-- PROVIDED DATA follows --
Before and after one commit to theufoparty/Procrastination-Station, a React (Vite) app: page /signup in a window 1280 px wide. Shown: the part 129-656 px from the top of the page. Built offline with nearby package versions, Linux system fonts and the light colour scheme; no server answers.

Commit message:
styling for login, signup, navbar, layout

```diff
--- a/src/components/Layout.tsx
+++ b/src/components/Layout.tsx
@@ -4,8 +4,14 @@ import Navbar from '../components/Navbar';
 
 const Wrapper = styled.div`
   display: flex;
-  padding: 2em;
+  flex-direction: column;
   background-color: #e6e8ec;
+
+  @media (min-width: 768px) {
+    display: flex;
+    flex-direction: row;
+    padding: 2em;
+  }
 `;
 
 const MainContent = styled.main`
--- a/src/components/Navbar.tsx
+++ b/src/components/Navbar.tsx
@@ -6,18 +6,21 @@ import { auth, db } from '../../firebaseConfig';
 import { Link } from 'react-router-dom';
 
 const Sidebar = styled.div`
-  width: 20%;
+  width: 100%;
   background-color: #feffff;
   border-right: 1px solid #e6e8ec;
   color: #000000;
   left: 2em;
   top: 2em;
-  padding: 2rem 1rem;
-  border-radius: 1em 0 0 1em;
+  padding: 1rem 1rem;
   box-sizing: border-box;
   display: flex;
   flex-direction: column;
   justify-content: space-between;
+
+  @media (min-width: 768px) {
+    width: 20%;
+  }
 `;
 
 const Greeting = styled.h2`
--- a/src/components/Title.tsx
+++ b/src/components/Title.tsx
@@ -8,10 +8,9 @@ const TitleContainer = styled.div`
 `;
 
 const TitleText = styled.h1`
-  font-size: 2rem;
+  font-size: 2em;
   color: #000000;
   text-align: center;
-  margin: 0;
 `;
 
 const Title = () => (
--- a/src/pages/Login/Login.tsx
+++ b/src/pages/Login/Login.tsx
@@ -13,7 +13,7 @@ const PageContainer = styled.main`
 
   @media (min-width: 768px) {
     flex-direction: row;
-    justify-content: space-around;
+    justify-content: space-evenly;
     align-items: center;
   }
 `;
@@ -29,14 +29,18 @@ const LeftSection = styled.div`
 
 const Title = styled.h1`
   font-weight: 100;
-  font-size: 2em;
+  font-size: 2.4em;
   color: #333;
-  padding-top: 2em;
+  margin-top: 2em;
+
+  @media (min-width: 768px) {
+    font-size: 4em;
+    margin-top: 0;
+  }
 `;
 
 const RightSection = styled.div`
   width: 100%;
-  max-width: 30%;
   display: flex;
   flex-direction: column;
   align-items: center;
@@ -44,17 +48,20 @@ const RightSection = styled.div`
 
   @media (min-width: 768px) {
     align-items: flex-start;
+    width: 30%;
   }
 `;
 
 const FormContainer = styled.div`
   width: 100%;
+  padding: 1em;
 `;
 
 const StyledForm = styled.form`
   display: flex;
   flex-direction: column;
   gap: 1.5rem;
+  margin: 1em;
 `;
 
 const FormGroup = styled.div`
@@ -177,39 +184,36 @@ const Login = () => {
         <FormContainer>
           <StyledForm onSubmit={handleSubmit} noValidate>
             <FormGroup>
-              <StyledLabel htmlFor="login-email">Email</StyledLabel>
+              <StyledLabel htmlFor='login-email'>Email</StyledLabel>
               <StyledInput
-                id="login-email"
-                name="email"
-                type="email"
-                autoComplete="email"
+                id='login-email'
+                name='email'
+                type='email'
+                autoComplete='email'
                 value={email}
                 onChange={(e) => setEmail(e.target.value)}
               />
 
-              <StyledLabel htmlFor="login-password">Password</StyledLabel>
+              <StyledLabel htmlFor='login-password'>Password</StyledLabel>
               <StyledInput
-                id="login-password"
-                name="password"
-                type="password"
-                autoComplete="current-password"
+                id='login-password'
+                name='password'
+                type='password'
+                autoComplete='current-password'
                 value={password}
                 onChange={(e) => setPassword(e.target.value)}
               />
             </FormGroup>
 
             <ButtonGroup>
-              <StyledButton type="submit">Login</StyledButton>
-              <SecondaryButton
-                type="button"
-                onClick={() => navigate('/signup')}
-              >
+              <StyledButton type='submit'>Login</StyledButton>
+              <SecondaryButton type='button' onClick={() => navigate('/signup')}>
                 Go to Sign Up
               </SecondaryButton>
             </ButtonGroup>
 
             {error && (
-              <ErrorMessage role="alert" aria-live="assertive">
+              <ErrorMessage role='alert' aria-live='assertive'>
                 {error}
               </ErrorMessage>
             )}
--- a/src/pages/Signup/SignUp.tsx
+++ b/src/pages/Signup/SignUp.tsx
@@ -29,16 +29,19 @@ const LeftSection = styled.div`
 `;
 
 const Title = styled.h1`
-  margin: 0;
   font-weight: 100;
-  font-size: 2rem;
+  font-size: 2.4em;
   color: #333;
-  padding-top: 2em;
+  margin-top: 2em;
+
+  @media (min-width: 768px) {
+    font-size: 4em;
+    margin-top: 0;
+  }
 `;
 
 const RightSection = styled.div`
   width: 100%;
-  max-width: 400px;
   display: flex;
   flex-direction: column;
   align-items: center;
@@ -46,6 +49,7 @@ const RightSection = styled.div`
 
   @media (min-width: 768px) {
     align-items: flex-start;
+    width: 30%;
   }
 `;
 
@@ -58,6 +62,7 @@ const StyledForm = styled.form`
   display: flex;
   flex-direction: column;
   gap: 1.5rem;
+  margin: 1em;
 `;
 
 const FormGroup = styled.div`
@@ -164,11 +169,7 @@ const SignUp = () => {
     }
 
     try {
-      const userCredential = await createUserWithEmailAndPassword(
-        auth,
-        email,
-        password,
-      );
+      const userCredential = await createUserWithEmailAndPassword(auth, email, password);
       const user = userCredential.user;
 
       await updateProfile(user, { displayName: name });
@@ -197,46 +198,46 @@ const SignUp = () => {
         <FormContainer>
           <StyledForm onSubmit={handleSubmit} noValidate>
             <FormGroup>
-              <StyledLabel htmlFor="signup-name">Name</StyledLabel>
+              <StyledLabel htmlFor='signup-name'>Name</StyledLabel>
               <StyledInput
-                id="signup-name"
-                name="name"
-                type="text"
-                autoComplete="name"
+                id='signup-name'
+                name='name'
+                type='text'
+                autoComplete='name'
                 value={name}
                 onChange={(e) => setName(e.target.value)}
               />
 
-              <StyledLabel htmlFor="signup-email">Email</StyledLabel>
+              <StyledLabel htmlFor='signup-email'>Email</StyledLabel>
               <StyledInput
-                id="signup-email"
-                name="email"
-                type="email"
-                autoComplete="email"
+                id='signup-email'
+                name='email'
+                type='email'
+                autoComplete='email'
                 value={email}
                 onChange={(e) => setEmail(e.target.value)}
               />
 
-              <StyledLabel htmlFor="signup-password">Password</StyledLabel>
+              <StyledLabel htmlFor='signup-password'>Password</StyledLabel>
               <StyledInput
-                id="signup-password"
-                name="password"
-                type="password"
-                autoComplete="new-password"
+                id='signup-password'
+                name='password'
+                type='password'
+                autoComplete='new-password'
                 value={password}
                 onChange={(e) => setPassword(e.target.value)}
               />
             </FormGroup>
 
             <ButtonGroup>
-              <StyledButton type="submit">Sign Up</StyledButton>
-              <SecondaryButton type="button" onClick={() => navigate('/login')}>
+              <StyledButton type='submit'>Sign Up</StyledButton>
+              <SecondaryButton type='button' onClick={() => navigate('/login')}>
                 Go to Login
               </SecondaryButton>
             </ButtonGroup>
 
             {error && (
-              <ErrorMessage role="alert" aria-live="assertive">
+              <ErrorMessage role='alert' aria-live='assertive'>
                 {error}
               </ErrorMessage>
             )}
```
-- PROVIDED DATA concluded --
**TASK DIRECTIONS:**
Above are the records; retype them all without a single difference.

**YOUR SOLUTION:**
Before and after one commit to theufoparty/Procrastination-Station, a React (Vite) app: page /signup in a window 1280 px wide. Shown: the part 129-656 px from the top of the page. Built offline with nearby package versions, Linux system fonts and the light colour scheme; no server answers.

Commit message:
styling for login, signup, navbar, layout

```diff
--- a/src/components/Layout.tsx
+++ b/src/components/Layout.tsx
@@ -4,8 +4,14 @@ import Navbar from '../components/Navbar';
 
 const Wrapper = styled.div`
   display: flex;
-  padding: 2em;
+  flex-direction: column;
   background-color: #e6e8ec;
+
+  @media (min-width: 768px) {
+    display: flex;
+    flex-direction: row;
+    padding: 2em;
+  }
 `;
 
 const MainContent = styled.main`
--- a/src/components/Navbar.tsx
+++ b/src/components/Navbar.tsx
@@ -6,18 +6,21 @@ import { auth, db } from '../../firebaseConfig';
 import { Link } from 'react-router-dom';
 
 const Sidebar = styled.div`
-  width: 20%;
+  width: 100%;
   background-color: #feffff;
   border-right: 1px solid #e6e8ec;
   color: #000000;
   left: 2em;
   top: 2em;
-  padding: 2rem 1rem;
-  border-radius: 1em 0 0 1em;
+  padding: 1rem 1rem;
   box-sizing: border-box;
   display: flex;
   flex-direction: column;
   justify-content: space-between;
+
+  @media (min-width: 768px) {
+    width: 20%;
+  }
 `;
 
 const Greeting = styled.h2`
--- a/src/components/Title.tsx
+++ b/src/components/Title.tsx
@@ -8,10 +8,9 @@ const TitleContainer = styled.div`
 `;
 
 const TitleText = styled.h1`
-  font-size: 2rem;
+  font-size: 2em;
   color: #000000;
   text-align: center;
-  margin: 0;
 `;
 
 const Title = () => (
--- a/src/pages/Login/Login.tsx
+++ b/src/pages/Login/Login.tsx
@@ -13,7 +13,7 @@ const PageContainer = styled.main`
 
   @media (min-width: 768px) {
     flex-direction: row;
-    justify-content: space-around;
+    justify-content: space-evenly;
     align-items: center;
   }
 `;
@@ -29,14 +29,18 @@ const LeftSection = styled.div`
 
 const Title = styled.h1`
   font-weight: 100;
-  font-size: 2em;
+  font-size: 2.4em;
   color: #333;
-  padding-top: 2em;
+  margin-top: 2em;
+
+  @media (min-width: 768px) {
+    font-size: 4em;
+    margin-top: 0;
+  }
 `;
 
 const RightSection = styled.div`
   width: 100%;
-  max-width: 30%;
   display: flex;
   flex-direction: column;
   align-items: center;
@@ -44,17 +48,20 @@ const RightSection = styled.div`
 
   @media (min-width: 768px) {
     align-items: flex-start;
+    width: 30%;
   }
 `;
 
 const FormContainer = styled.div`
   width: 100%;
+  padding: 1em;
 `;
 
 const StyledForm = styled.form`
   display: flex;
   flex-direction: column;
   gap: 1.5rem;
+  margin: 1em;
 `;
 
 const FormGroup = styled.div`
@@ -177,39 +184,36 @@ const Login = () => {
         <FormContainer>
           <StyledForm onSubmit={handleSubmit} noValidate>
             <FormGroup>
-              <StyledLabel htmlFor="login-email">Email</StyledLabel>
+              <StyledLabel htmlFor='login-email'>Email</StyledLabel>
               <StyledInput
-                id="login-email"
-                name="email"
-                type="email"
-                autoComplete="email"
+                id='login-email'
+                name='email'
+                type='email'
+                autoComplete='email'
                 value={email}
                 onChange={(e) => setEmail(e.target.value)}
               />
 
-              <StyledLabel htmlFor="login-password">Password</StyledLabel>
+              <StyledLabel htmlFor='login-password'>Password</StyledLabel>
               <StyledInput
-                id="login-password"
-                name="password"
-                type="password"
-                autoComplete="current-password"
+                id='login-password'
+                name='password'
+                type='password'
+                autoComplete='current-password'
                 value={password}
                 onChange={(e) => setPassword(e.target.value)}
               />
             </FormGroup>
 
             <ButtonGroup>
-              <StyledButton type="submit">Login</StyledButton>
-              <SecondaryButton
-                type="button"
-                onClick={() => navigate('/signup')}
-              >
+              <StyledButton type='submit'>Login</StyledButton>
+              <SecondaryButton type='button' onClick={() => navigate('/signup')}>
                 Go to Sign Up
               </SecondaryButton>
             </ButtonGroup>
 
             {error && (
-              <ErrorMessage role="alert" aria-live="assertive">
+              <ErrorMessage role='alert' aria-live='assertive'>
                 {error}
               </ErrorMessage>
             )}
--- a/src/pages/Signup/SignUp.tsx
+++ b/src/pages/Signup/SignUp.tsx
@@ -29,16 +29,19 @@ const LeftSection = styled.div`
 `;
 
 const Title = styled.h1`
-  margin: 0;
   font-weight: 100;
-  font-size: 2rem;
+  font-size: 2.4em;
   color: #333;
-  padding-top: 2em;
+  margin-top: 2em;
+
+  @media (min-width: 768px) {
+    font-size: 4em;
+    margin-top: 0;
+  }
 `;
 
 const RightSection = styled.div`
   width: 100%;
-  max-width: 400px;
   display: flex;
   flex-direction: column;
   align-items: center;
@@ -46,6 +49,7 @@ const RightSection = styled.div`
 
   @media (min-width: 768px) {
     align-items: flex-start;
+    width: 30%;
   }
 `;
 
@@ -58,6 +62,7 @@ const StyledForm = styled.form`
   display: flex;
   flex-direction: column;
   gap: 1.5rem;
+  margin: 1em;
 `;
 
 const FormGroup = styled.div`
@@ -164,11 +169,7 @@ const SignUp = () => {
     }
 
     try {
-      const userCredential = await createUserWithEmailAndPassword(
-        auth,
-        email,
-        password,
-      );
+      const userCredential = await createUserWithEmailAndPassword(auth, email, password);
       const user = userCredential.user;
 
       await updateProfile(user, { displayName: name });
@@ -197,46 +198,46 @@ const SignUp = () => {
         <FormContainer>
           <StyledForm onSubmit={handleSubmit} noValidate>
             <FormGroup>
-              <StyledLabel htmlFor="signup-name">Name</StyledLabel>
+              <StyledLabel htmlFor='signup-name'>Name</StyledLabel>
               <StyledInput
-                id="signup-name"
-                name="name"
-                type="text"
-                autoComplete="name"
+                id='signup-name'
+                name='name'
+                type='text'
+                autoComplete='name'
                 value={name}
                 onChange={(e) => setName(e.target.value)}
               />
 
-              <StyledLabel htmlFor="signup-email">Email</StyledLabel>
+              <StyledLabel htmlFor='signup-email'>Email</StyledLabel>
               <StyledInput
-                id="signup-email"
-                name="email"
-                type="email"
-                autoComplete="email"
+                id='signup-email'
+                name='email'
+                type='email'
+                autoComplete='email'
                 value={email}
                 onChange={(e) => setEmail(e.target.value)}
               />
 
-              <StyledLabel htmlFor="signup-password">Password</StyledLabel>
+              <StyledLabel htmlFor='signup-password'>Password</StyledLabel>
               <StyledInput
-                id="signup-password"
-                name="password"
-                type="password"
-                autoComplete="new-password"
+                id='signup-password'
+                name='password'
+                type='password'
+                autoComplete='new-password'
                 value={password}
                 onChange={(e) => setPassword(e.target.value)}
               />
             </FormGroup>
 
             <ButtonGroup>
-              <StyledButton type="submit">Sign Up</StyledButton>
-              <SecondaryButton type="button" onClick={() => navigate('/login')}>
+              <StyledButton type='submit'>Sign Up</StyledButton>
+              <SecondaryButton type='button' onClick={() => navigate('/login')}>
                 Go to Login
               </SecondaryButton>
             </ButtonGroup>
 
             {error && (
-              <ErrorMessage role="alert" aria-live="assertive">
+              <ErrorMessage role='alert' aria-live='assertive'>
                 {error}
               </ErrorMessage>
             )}
```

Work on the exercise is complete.